I became interested in environmental politics and policy as a teenager when, like many others, I swapped my CFC-producing spray deodorant for roll-on to save the ozone layer.
I have clear memories of watching, with mounting horror, news stories about the impact of acid rain, about seal deaths on the UK coastline, and, last but not least, about the Chernobyl nuclear disaster – now immortalised by Sky.
As I entered my 20s, a growing recognition and understanding of climate change started to characterise the news and political agendas. And it is still there today, inspiring a new generation to take action to better protect the environment.
The more I learnt about UK environmental politics and policy, the more it became evident to me that the EU had a profound impact upon how we design and implement domestic policy. This realisation prompted an on-going fascination with the EU and how it makes policy in general and environmental policy in particular.
When David Cameron first suggested that he might hold a referendum on EU membership in 2013, he not only ushered in a new era of UK politics, but also provided what has turned out to be my long-term research agenda.
Ever since then, I have spent significant chunks of time explaining to the wider public, my students and policy makers and politicians the nature of the relationship between the EU and UK and how it has shaped environmental politics and policy.
In an early evidence review, I worked with a team of colleagues to detail the ways in which the EU has shaped UK environmental policy, and has helped to put in place clear goals that can be enforced with the ultimate threat of fines by the European Court of Justice.
I have worked with Friends of the Earth to produce briefs on the risks associated with Brexit for different environmental policy areas. I also explored the impact of Brexit on devolved environmental policy and recently contributed a Long Read outlining the implications of Brexit for UK environmental policy.
In collaboration with Professor Andy Jordan and Dr Viviane Gravey I helped to establish a network to bring together academics analysing the impact of Brexit on the environment from a range of perspectives to inform public and policy debates on the environmental impacts of Brexit.
Our team submits evidence regularly to the House of Commons, the House of Lords and the devolved legislatures. We also have a blog that is popular with policy makers and academics alike.
Currently I am working on a really exciting project headed by Dr Ruth Little to work out how to co-design environmental land management payments outside of the EU’s Common Agricultural Policy.
The aim is to suggest the best ways to deliver on the government’s promise to spend public money on public goods such as biodiversity protection, climate change mitigation and flood protection.
Whilst Brexit is turning out to be messy and apparently more complex than some had imagined it would be, there are number of simple lessons that I try to communicate when reaching out to policy-makers that could and should shape the future of environmental policy in the UK.
1.Environmental problems do not stop at national borders and you cannot solve them alone. Even though we are now outside the EU, we will need to work with our nearest neighbours to address common environmental problems. Nowhere is this more true than in Northern Ireland, which shares a land border with an EU member state.

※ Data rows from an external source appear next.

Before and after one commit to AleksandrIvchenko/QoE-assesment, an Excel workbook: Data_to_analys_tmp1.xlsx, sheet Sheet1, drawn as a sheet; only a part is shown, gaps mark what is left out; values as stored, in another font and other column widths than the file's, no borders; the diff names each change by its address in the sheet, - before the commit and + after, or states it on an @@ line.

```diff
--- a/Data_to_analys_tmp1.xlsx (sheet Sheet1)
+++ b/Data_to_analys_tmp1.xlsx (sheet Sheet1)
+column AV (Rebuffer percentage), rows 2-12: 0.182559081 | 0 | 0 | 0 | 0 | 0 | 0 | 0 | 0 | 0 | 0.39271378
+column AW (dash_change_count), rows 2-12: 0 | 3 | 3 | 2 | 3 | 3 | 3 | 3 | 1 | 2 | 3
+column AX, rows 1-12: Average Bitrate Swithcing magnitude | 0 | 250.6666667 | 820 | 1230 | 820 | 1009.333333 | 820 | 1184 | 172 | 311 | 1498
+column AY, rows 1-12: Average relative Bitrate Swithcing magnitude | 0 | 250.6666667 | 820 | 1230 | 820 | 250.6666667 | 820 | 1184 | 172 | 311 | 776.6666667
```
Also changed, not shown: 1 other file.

2. Developing transnational solutions and partnerships requires trust. The UK has stated it want to deliver world-leading environmental policy. But to lead you need followers and states tend to follow and work with those they trust.
The furore around the adoption of the Internal Market Bill raises a key environmental risk that when the UK hosts the next international climate change conference (COP26, due to be held in Glasgow in 2021), it will struggle to forge the coalitions, which are critical to effective climate diplomacy.
1.Developing effective environmental policy requires long-term vision and ambition underpinned by appropriate resources such as staffing, expertise and finances. Rishi Sunak’s plans for a green recovery are welcome but fall far short of the ambition shown by other countries such as Germany and France and of what will be needed to grow out of this recession in a way that respects the environment.
2. Environmental policy only works if business and people understand what they are being asked to do and what happens if they break the rule – and breaking those rules needs to lead to a punishment that will cost more than is saved by breaking them. For example, if you plan to dump sewage in a river to save money the fine has to be big enough to make you think twice about doing it.
For that reason when the government brings the Environment Bill back to the House of Commons, I and others will argue again that the Bill needs to give teeth to the planned Office for Environmental Protection.
I have spent the last few years arguing and will continue to do so that we are at a critical turning point for environmental policy. Polling at the last general election demonstrated that a significant portion of the electorate cares about the environment. Yet there is an on-going crisis in biodiversity, a failure to halt climate change and for many in our cities the daily struggle to breathe clean air.
Dealing with these challenges will not be easy and requires long term vision and ambition. Crucially, genuinely world leading environmental policy is almost always a collective endeavour built upon meaningful partnerships of trust with other countries.
By Charlotte Burns, Research Leader of Brexit & Environment research network at The UK in a Changing Europe and Professor of Politics, University of Sheffield.